2. Health Workers as Partners in Breastfeeding Success

Singapore now boasts three Baby-friendly Hospital Initiative (BFHI) hospitals, which are National University Hospital (NUH), KK Women’s & Children’s Hospital (KKH) and Singapore General Hospital (SGH). There is news that a couple of private hospitals are following suit, so we are very happy to hear about this progress as more people recognise the importance of breastfeeding support within the hospital infrastructure.

Even so, our Bruneian and Indonesian counterparts still top us in this aspect!

There are five hospitals in Brunei, with four of them public. Even though none of them are BFHI-certified, the infrastructure supports BFHI and breastfeeding fully – infant formula is strictly regulated within their walls.

The Indonesian contingent, on the other hand, was made up of several doctors – general practitioners and paediatricians – who are also accredited as International Board Certified Lactation Consultants (IBCLCs), which is the gold standard as a breastfeeding clinician. Being a doctor and an IBCLC at the same time is indeed a powerful combination as the medical officer is informed in the breastfeeding management of both mother and child during consultations.

I would love to see more of our doctors, midwives and nurses, whose daily touch points are with babies and mothers, encouraged to be IBCLCs, and support mothers in breastfeeding their babies. With support from family and health workers, a mother is more likely to succeed in breastfeeding her child.


3. The Need to Continue Learning From Others & Improve the State of Breastfeeding in Singapore

I am thankful that Singapore is a safe and peaceful country. We do not have to worry much about clean water, natural disasters and so on.

But that doesn’t mean that we can remain obstinate by not improving the situation of low breastfeeding rates in Singapore. There will always be new challenges to come in the future that may shake the very foundations of breastfeeding.

For example, with the recent news of tainted infant formula milk, many parents simply move on to a different brand.

Even in Singapore, some mothers mistakenly believe that they cannot breastfeed or that formula milk is superior. But what happens when there are no other brands, or a cheaper brand, which is safe?

While the majority of families could head on to the supermarkets to purchase from the many other brands available, low-income families may not be able to afford formula. With more families in Singapore falling between the cracks, these families may stretch out the last can’s contents by diluting each feed with more water than needed, and when the last remaining powder finishes, make milk for baby using evaporated milk.

I don’t need to explain how the baby fares under this.

Learning from our neighbours on how they have changed and improved lives with breastfeeding awareness and assistance, even under mind-boggling circumstances, gives me hope that the best is yet to come.
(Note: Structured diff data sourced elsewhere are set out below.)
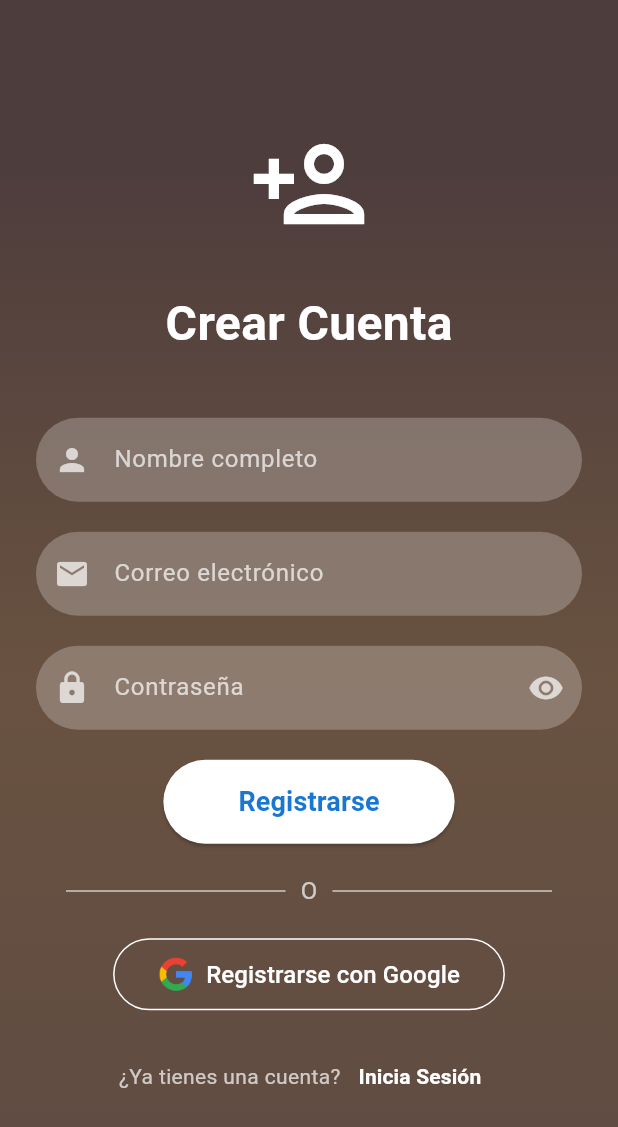
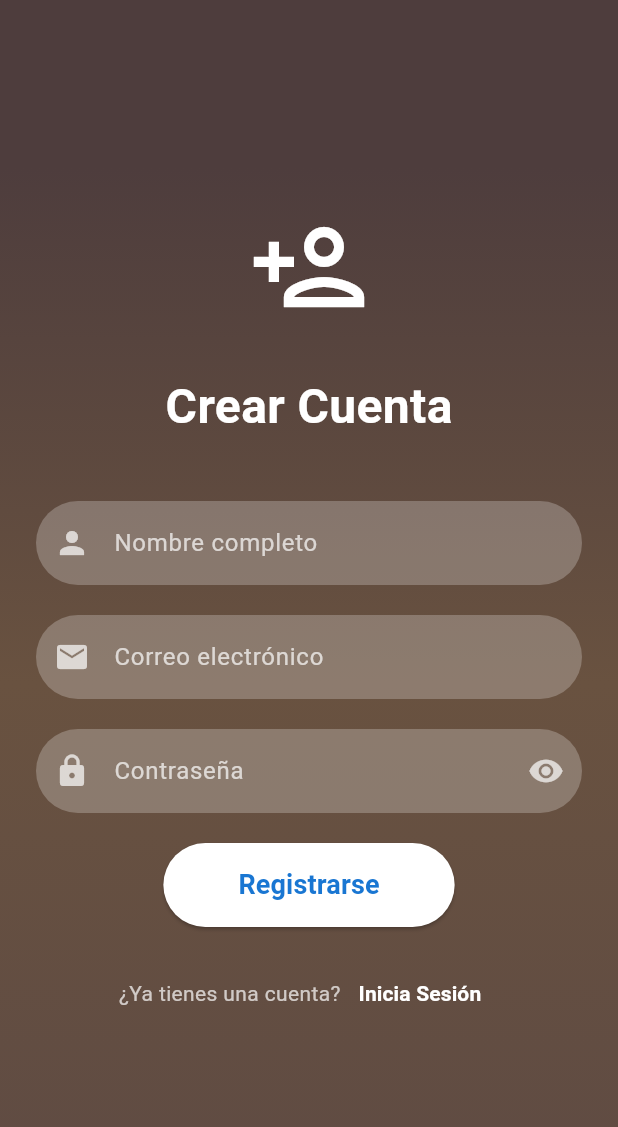
Before and after one commit to Ipeross/Examen_Moviles_Feast_Fit_IPO, a Flutter app: the RegisterScreen screen opened directly, on a phone screen of 412 x 824 dp. Shown: the top 1127 px of the screen. Run offline on Flutter 3.47's test engine with Material 3 defaults, Android fonts, the phone set to English and light mode, and no system bars; our stand-ins replace cloud_firestore, firebase_auth, firebase_core, fl_chart, google_sign_in; accounts and stored records are empty.

Commit message:
Eliminate sign with google in register

```diff
--- a/lib/screens/register_screen.dart
+++ b/lib/screens/register_screen.dart
@@ -91,9 +91,6 @@ class _RegisterScreenState extends State<RegisterScreen>
         });
       }
     }
-  }
-  void _signUpWithGoogle() async {
-    // Implementación para registrarse con Google
   }
 
   @override
@@ -230,57 +227,6 @@ class _RegisterScreenState extends State<RegisterScreen>
                             : const Text('Registrarse', style: TextStyle(fontSize: 18, fontWeight: FontWeight.bold)),
                         ),
                         const SizedBox(height: 20),
-                        const Row(
-                          children: [
-                            Expanded(
-                              child: Divider(
-                                color: Colors.white70,
-                                thickness: 1,
-                                indent: 20,
-                                endIndent: 10,
-                              ),
-                            ),
-                            Text(
-                              'O',
-                              style: TextStyle(color: Colors.white70, fontSize: 16),
-                            ),
-                            Expanded(
-                              child: Divider(
-                                color: Colors.white70,
-                                thickness: 1,
-                                indent: 10,
-                                endIndent: 20,
-                              ),
-                            ),
-                          ],
-                        ),
-                        const SizedBox(height: 20),
-                        OutlinedButton.icon(
-                          onPressed: _signUpWithGoogle,
-                          icon: Image.asset(
-                            'assets/google_logo.png',
-                            height: 24,
-                            width: 24,
-                          ),
-                          label: const Text(
-                            'Registrarse con Google',
-                            style: TextStyle(
-                              color: Colors.white,
-                              fontSize: 16,
-                              fontWeight: FontWeight.w500,
-                            ),
-                          ),
-                          style: OutlinedButton.styleFrom(
-                            foregroundColor: Colors.white,
-                            side: const BorderSide(color: Colors.white),
-                            padding: const EdgeInsets.symmetric(
-                                horizontal: 30, vertical: 12),
-                            shape: RoundedRectangleBorder(
-                              borderRadius: BorderRadius.circular(30),
-                            ),
-                          ),
-                        ),
-                        const SizedBox(height: 20),
                         Row(
                           mainAxisAlignment: MainAxisAlignment.center,
                           children: [
@@ -306,4 +252,13 @@ class _RegisterScreenState extends State<RegisterScreen>
       ),
     );
   }
+
+  @override
+  void dispose() {
+    _nameController.dispose();
+    _emailController.dispose();
+    _passwordController.dispose();
+    _animationController.dispose();
+    super.dispose();
+  }
 }
```
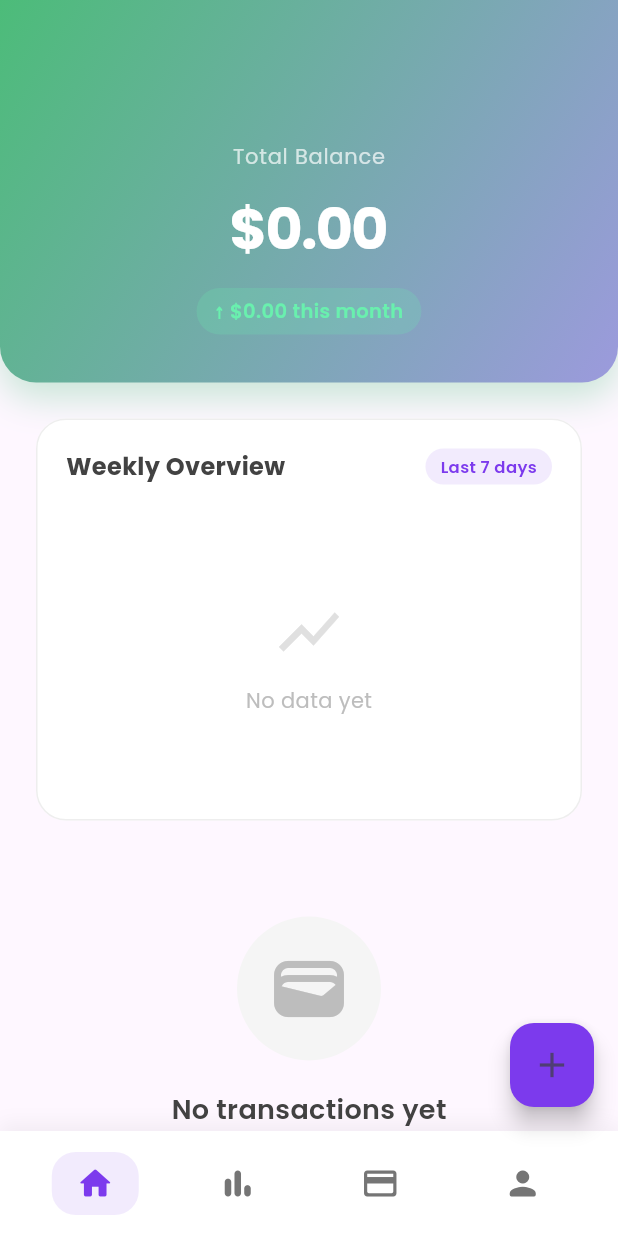
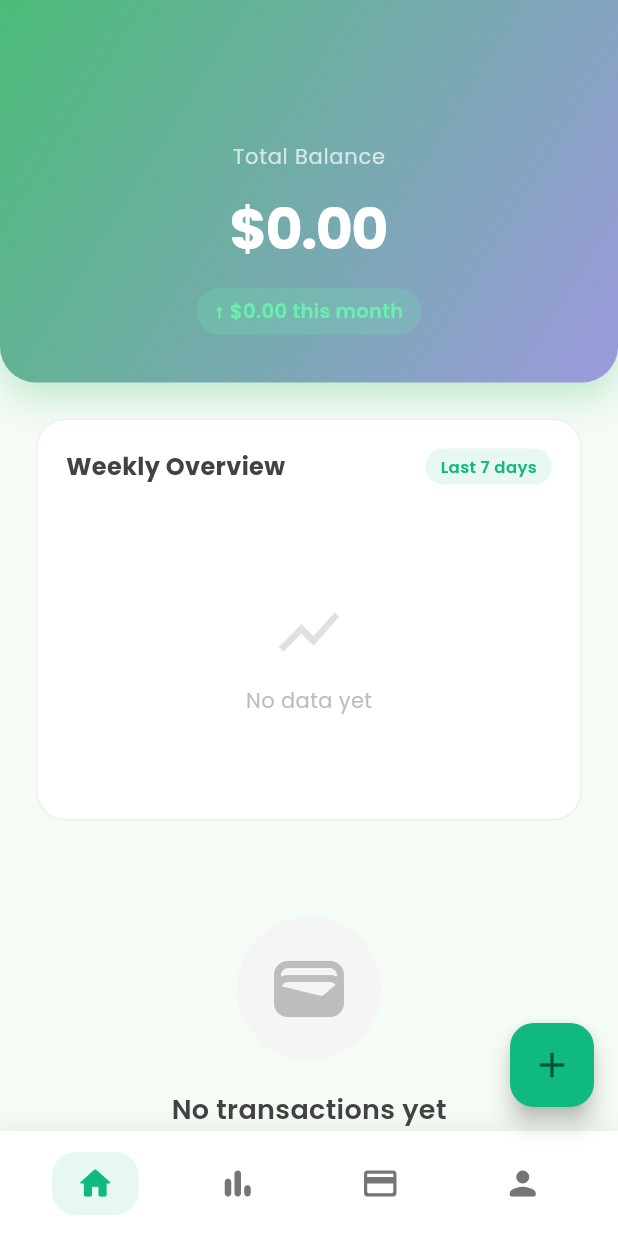
Before and after one commit to adamnymy/drywallet-apk, a Flutter app: the screen it shows after launch, on a phone screen of 412 x 824 dp. Run offline on Flutter 3.47's test engine with Material 3 defaults, Android fonts, the phone set to English and light mode, and no system bars; our stand-ins replace fl_chart, flutter_svg, google_fonts.

Commit message:
changes color

```diff
--- a/lib/main.dart
+++ b/lib/main.dart
@@ -3,8 +3,8 @@ import 'package:google_fonts/google_fonts.dart';
 import 'pages/homePage/home_page.dart';
 
 // Define the color palette
-const Color primaryColor = Color(0xFF7C3AED);
-const Color primaryDarkColor = Color(0xFF6D28D9);
+const Color primaryColor = Color(0xFF10B981); // Soft green
+const Color primaryDarkColor = Color(0xFF059669); // Darker green
 const Color incomeColor = Color(0xFF10B981);
 const Color expenseColor = Color(0xFFEF4444);
 const Color warningColor = Color(0xFFF59E0B);
--- a/lib/pages/homePage/home_page.dart
+++ b/lib/pages/homePage/home_page.dart
@@ -283,7 +283,7 @@ class _HomePageState extends State<HomePage>
                               ),
                               decoration: BoxDecoration(
                                 color: const Color(
-                                  0xFF7C3AED,
+                                  0xFF10B981, // Soft green
                                 ).withValues(alpha: 0.1),
                                 borderRadius: BorderRadius.circular(12),
                               ),
@@ -292,7 +292,7 @@ class _HomePageState extends State<HomePage>
                                 style: TextStyle(
                                   fontSize: 11,
                                   fontWeight: FontWeight.w600,
-                                  color: const Color(0xFF7C3AED),
+                                  color: const Color(0xFF10B981), // Soft green
                                 ),
                               ),
                             ),
@@ -419,8 +419,8 @@ class _HomePageState extends State<HomePage>
                                         isCurved: true,
                                         gradient: const LinearGradient(
                                           colors: [
-                                            Color(0xFF7C3AED),
-                                            Color(0xFFEC4899),
+                                            Color(0xFF10B981), // Soft green
+                                            Color(0xFF34D399), // Light green
                                           ],
                                         ),
                                         barWidth: 3,
@@ -434,7 +434,7 @@ class _HomePageState extends State<HomePage>
                                                   color: Colors.white,
                                                   strokeWidth: 3,
                                                   strokeColor: const Color(
-                                                    0xFF7C3AED,
+                                                    0xFF10B981, // Soft green
                                                   ),
                                                 );
                                               },
@@ -444,10 +444,10 @@ class _HomePageState extends State<HomePage>
                                           gradient: LinearGradient(
                                             colors: [
                                               const Color(
-                                                0xFF7C3AED,
+                                                0xFF10B981, // Soft green
                                               ).withValues(alpha: 0.3),
                                               const Color(
-                                                0xFFEC4899,
+                                                0xFF34D399, // Light green
                                               ).withValues(alpha: 0.1),
                                             ],
                                             begin: Alignment.topCenter,
--- a/lib/pages/transactionPage/transaction_page.dart
+++ b/lib/pages/transactionPage/transaction_page.dart
@@ -258,7 +258,7 @@ class _TransactionPageState extends State<TransactionPage>
             icon: const Icon(Icons.check),
             label: const Text('Save'),
             style: TextButton.styleFrom(
-              foregroundColor: const Color(0xFF7C3AED),
+              foregroundColor: const Color(0xFF10B981), // Soft green
             ),
           ),
           const SizedBox(width: 8),
--- a/lib/widgets/bottom_nav_bar.dart
+++ b/lib/widgets/bottom_nav_bar.dart
@@ -126,7 +126,7 @@ class _NavBarItemState extends State<_NavBarItem>
 
   @override
   Widget build(BuildContext context) {
-    final primaryColor = const Color(0xFF7C3AED);
+    final primaryColor = const Color(0xFF10B981); // Soft green
 
     return GestureDetector(
       onTap: () {
--- a/lib/widgets/custom_keyboard.dart
+++ b/lib/widgets/custom_keyboard.dart
@@ -11,7 +11,7 @@ class CustomKeyboard extends StatelessWidget {
     required this.onKeyTap,
     required this.onBackspace,
     required this.onClear,
-    this.primaryColor = const Color(0xFF7C3AED),
+    this.primaryColor = const Color(0xFF10B981), // Soft green
   });
 
   @override
```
But first, this haziness in the lack of breastfeeding awareness and literacy needs to be changed. Imagine if the culture of breastfeeding is truly alive in Singapore: mothers are supported in breastfeeding by family, the work place and the community. Lactation consultants are there to assist when challenges arise. When there is a need for human milk, cross-nursing and human milk donations are easily available. What an ideal situation it would be!


IBFAN Asia is a subsidiary of the larger IBFAN network, which has representatives from all over the world. [Credits: Nia Umar]

Overall, I look forward to be meeting our counterparts in breastfeeding advocacy again in future events. There will always be so many things to learn from their collective wisdom, and how we, in Singapore, can gleam something out of this to apply to our own communities, in the right context.

It is my hope that more cooperation and synergy will happen in the future between ministries, hospitals and charities in empowering mothers and families to breastfeed. It goes without saying that breastfeeding is the normal way to feed an infant and for said infant to grow optimally – it is indeed natural, but it needs nurturing from every part of the community for it to be normalised.